**AIM OF THE TASK**
Return all the data exactly, keeping the pictures out.

§ §

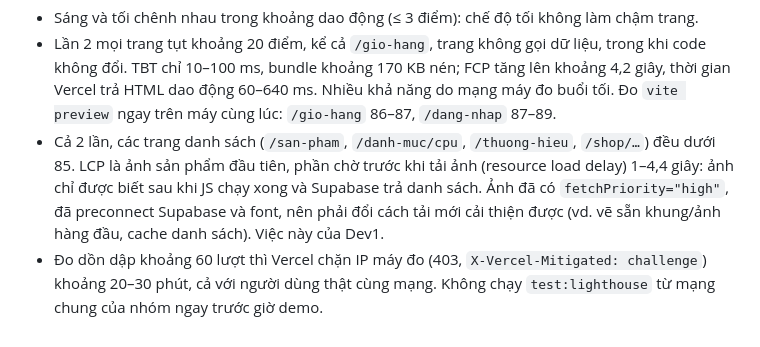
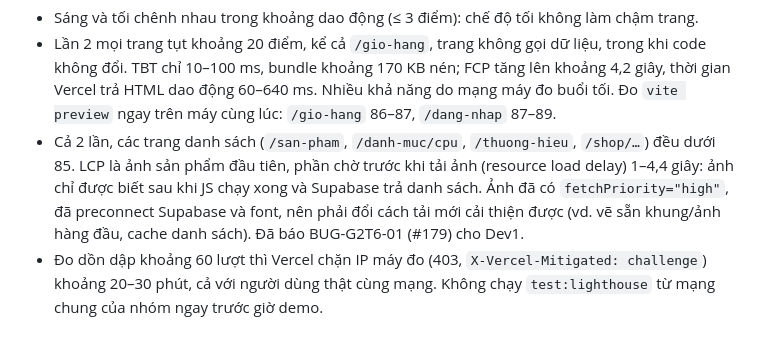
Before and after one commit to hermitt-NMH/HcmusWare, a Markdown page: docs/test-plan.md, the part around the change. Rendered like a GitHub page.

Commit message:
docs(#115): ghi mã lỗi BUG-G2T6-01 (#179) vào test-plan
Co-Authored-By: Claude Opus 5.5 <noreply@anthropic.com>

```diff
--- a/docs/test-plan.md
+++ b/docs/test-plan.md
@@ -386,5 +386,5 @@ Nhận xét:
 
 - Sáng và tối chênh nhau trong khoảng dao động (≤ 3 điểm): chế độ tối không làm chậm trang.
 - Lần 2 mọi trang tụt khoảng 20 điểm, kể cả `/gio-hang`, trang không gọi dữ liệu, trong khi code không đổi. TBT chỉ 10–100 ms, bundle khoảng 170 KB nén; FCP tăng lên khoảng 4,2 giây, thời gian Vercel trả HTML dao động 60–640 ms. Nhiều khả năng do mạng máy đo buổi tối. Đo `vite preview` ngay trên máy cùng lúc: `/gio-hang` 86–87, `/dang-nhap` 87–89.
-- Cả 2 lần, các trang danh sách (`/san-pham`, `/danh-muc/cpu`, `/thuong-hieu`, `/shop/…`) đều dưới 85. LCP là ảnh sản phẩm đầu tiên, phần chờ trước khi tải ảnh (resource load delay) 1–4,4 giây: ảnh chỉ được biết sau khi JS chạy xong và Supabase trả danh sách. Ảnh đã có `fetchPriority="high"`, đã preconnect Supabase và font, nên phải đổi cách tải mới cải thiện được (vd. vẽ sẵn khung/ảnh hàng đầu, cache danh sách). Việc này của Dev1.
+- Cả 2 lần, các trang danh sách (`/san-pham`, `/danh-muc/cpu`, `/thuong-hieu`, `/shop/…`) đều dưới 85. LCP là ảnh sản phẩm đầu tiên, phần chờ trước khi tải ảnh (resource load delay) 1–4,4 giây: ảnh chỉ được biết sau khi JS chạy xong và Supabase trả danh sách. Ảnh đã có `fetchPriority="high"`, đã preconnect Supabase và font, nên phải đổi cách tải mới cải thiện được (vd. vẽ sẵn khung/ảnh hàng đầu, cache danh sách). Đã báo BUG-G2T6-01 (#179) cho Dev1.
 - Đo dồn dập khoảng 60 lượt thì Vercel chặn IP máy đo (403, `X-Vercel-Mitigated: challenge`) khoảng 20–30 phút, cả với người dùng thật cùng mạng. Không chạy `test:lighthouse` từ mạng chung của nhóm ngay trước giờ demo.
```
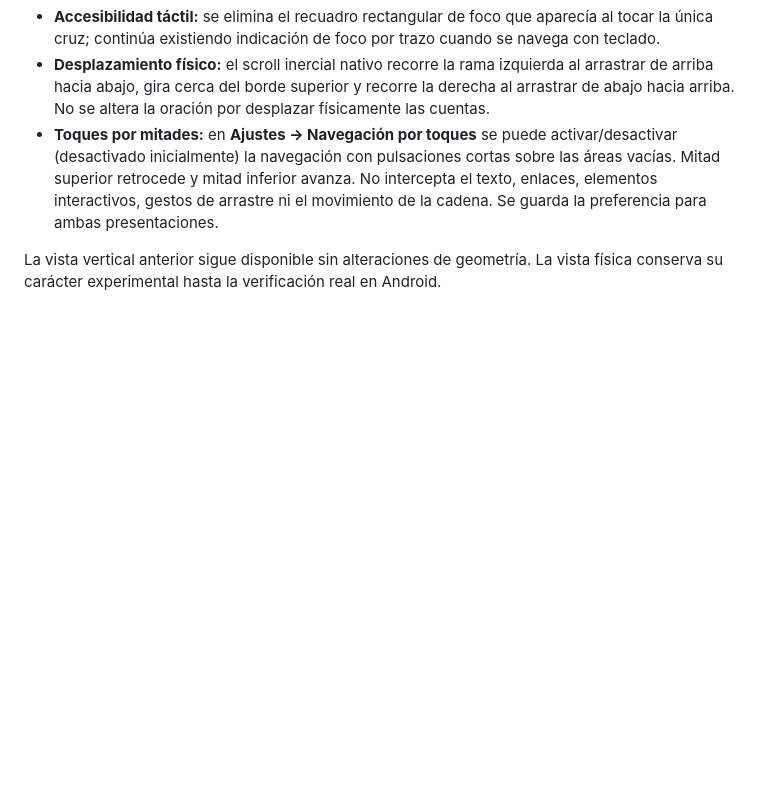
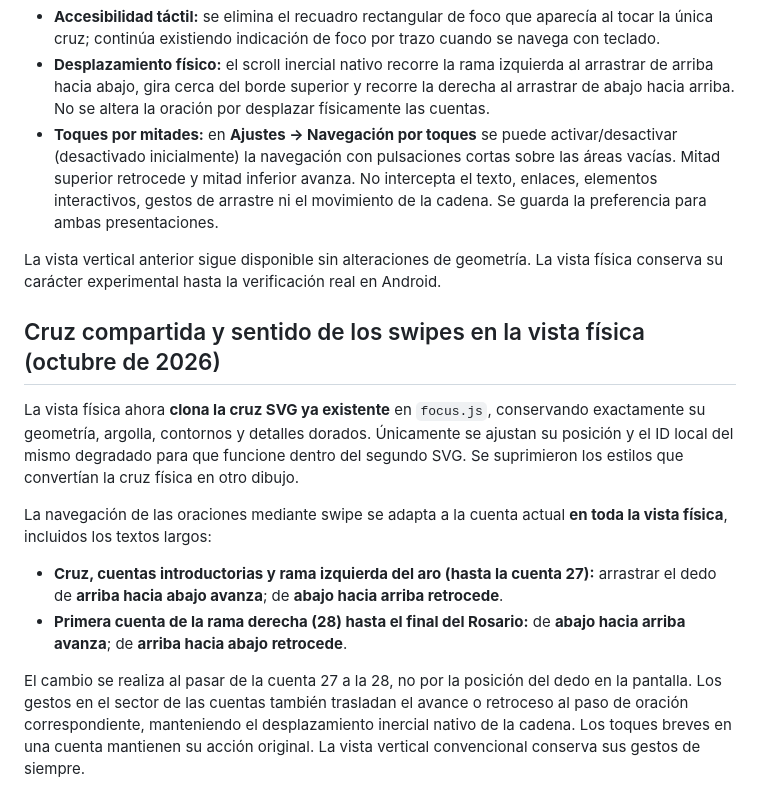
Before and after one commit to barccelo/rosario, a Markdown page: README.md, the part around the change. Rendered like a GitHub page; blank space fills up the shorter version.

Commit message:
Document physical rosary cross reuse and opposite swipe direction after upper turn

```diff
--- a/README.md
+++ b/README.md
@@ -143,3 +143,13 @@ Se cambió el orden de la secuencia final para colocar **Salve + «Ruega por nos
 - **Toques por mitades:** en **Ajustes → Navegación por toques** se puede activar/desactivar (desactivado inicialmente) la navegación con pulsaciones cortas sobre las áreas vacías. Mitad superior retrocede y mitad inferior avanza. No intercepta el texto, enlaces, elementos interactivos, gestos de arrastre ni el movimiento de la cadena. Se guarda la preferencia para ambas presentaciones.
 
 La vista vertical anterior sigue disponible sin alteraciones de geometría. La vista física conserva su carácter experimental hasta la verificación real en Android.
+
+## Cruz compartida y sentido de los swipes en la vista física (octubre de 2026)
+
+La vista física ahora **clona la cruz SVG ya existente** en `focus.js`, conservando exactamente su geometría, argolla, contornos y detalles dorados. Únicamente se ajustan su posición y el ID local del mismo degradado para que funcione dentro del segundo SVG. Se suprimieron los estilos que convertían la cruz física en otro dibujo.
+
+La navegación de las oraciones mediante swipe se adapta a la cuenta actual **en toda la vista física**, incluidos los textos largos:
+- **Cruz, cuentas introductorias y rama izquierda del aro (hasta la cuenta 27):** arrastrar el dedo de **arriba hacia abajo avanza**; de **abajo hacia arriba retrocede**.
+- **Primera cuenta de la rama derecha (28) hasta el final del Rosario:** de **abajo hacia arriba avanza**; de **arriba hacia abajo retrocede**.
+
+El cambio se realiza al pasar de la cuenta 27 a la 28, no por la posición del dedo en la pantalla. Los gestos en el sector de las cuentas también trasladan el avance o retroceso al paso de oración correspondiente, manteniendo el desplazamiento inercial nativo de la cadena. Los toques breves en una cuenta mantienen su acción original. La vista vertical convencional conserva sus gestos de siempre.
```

§ §

**RESULT FOR THIS TASK**
Before and after one commit to hermitt-NMH/HcmusWare, a Markdown page: docs/test-plan.md, the part around the change. Rendered like a GitHub page.

Commit message:
docs(#115): ghi mã lỗi BUG-G2T6-01 (#179) vào test-plan
Co-Authored-By: Claude Opus 5.5 <noreply@anthropic.com>

```diff
--- a/docs/test-plan.md
+++ b/docs/test-plan.md
@@ -386,5 +386,5 @@ Nhận xét:
 
 - Sáng và tối chênh nhau trong khoảng dao động (≤ 3 điểm): chế độ tối không làm chậm trang.
 - Lần 2 mọi trang tụt khoảng 20 điểm, kể cả `/gio-hang`, trang không gọi dữ liệu, trong khi code không đổi. TBT chỉ 10–100 ms, bundle khoảng 170 KB nén; FCP tăng lên khoảng 4,2 giây, thời gian Vercel trả HTML dao động 60–640 ms. Nhiều khả năng do mạng máy đo buổi tối. Đo `vite preview` ngay trên máy cùng lúc: `/gio-hang` 86–87, `/dang-nhap` 87–89.
-- Cả 2 lần, các trang danh sách (`/san-pham`, `/danh-muc/cpu`, `/thuong-hieu`, `/shop/…`) đều dưới 85. LCP là ảnh sản phẩm đầu tiên, phần chờ trước khi tải ảnh (resource load delay) 1–4,4 giây: ảnh chỉ được biết sau khi JS chạy xong và Supabase trả danh sách. Ảnh đã có `fetchPriority="high"`, đã preconnect Supabase và font, nên phải đổi cách tải mới cải thiện được (vd. vẽ sẵn khung/ảnh hàng đầu, cache danh sách). Việc này của Dev1.
+- Cả 2 lần, các trang danh sách (`/san-pham`, `/danh-muc/cpu`, `/thuong-hieu`, `/shop/…`) đều dưới 85. LCP là ảnh sản phẩm đầu tiên, phần chờ trước khi tải ảnh (resource load delay) 1–4,4 giây: ảnh chỉ được biết sau khi JS chạy xong và Supabase trả danh sách. Ảnh đã có `fetchPriority="high"`, đã preconnect Supabase và font, nên phải đổi cách tải mới cải thiện được (vd. vẽ sẵn khung/ảnh hàng đầu, cache danh sách). Đã báo BUG-G2T6-01 (#179) cho Dev1.
 - Đo dồn dập khoảng 60 lượt thì Vercel chặn IP máy đo (403, `X-Vercel-Mitigated: challenge`) khoảng 20–30 phút, cả với người dùng thật cùng mạng. Không chạy `test:lighthouse` từ mạng chung của nhóm ngay trước giờ demo.
```
Before and after one commit to barccelo/rosario, a Markdown page: README.md, the part around the change. Rendered like a GitHub page; blank space fills up the shorter version.

Commit message:
Document physical rosary cross reuse and opposite swipe direction after upper turn

```diff
--- a/README.md
+++ b/README.md
@@ -143,3 +143,13 @@ Se cambió el orden de la secuencia final para colocar **Salve + «Ruega por nos
 - **Toques por mitades:** en **Ajustes → Navegación por toques** se puede activar/desactivar (desactivado inicialmente) la navegación con pulsaciones cortas sobre las áreas vacías. Mitad superior retrocede y mitad inferior avanza. No intercepta el texto, enlaces, elementos interactivos, gestos de arrastre ni el movimiento de la cadena. Se guarda la preferencia para ambas presentaciones.
 
 La vista vertical anterior sigue disponible sin alteraciones de geometría. La vista física conserva su carácter experimental hasta la verificación real en Android.
+
+## Cruz compartida y sentido de los swipes en la vista física (octubre de 2026)
+
+La vista física ahora **clona la cruz SVG ya existente** en `focus.js`, conservando exactamente su geometría, argolla, contornos y detalles dorados. Únicamente se ajustan su posición y el ID local del mismo degradado para que funcione dentro del segundo SVG. Se suprimieron los estilos que convertían la cruz física en otro dibujo.
+
+La navegación de las oraciones mediante swipe se adapta a la cuenta actual **en toda la vista física**, incluidos los textos largos:
+- **Cruz, cuentas introductorias y rama izquierda del aro (hasta la cuenta 27):** arrastrar el dedo de **arriba hacia abajo avanza**; de **abajo hacia arriba retrocede**.
+- **Primera cuenta de la rama derecha (28) hasta el final del Rosario:** de **abajo hacia arriba avanza**; de **arriba hacia abajo retrocede**.
+
+El cambio se realiza al pasar de la cuenta 27 a la 28, no por la posición del dedo en la pantalla. Los gestos en el sector de las cuentas también trasladan el avance o retroceso al paso de oración correspondiente, manteniendo el desplazamiento inercial nativo de la cadena. Los toques breves en una cuenta mantienen su acción original. La vista vertical convencional conserva sus gestos de siempre.
```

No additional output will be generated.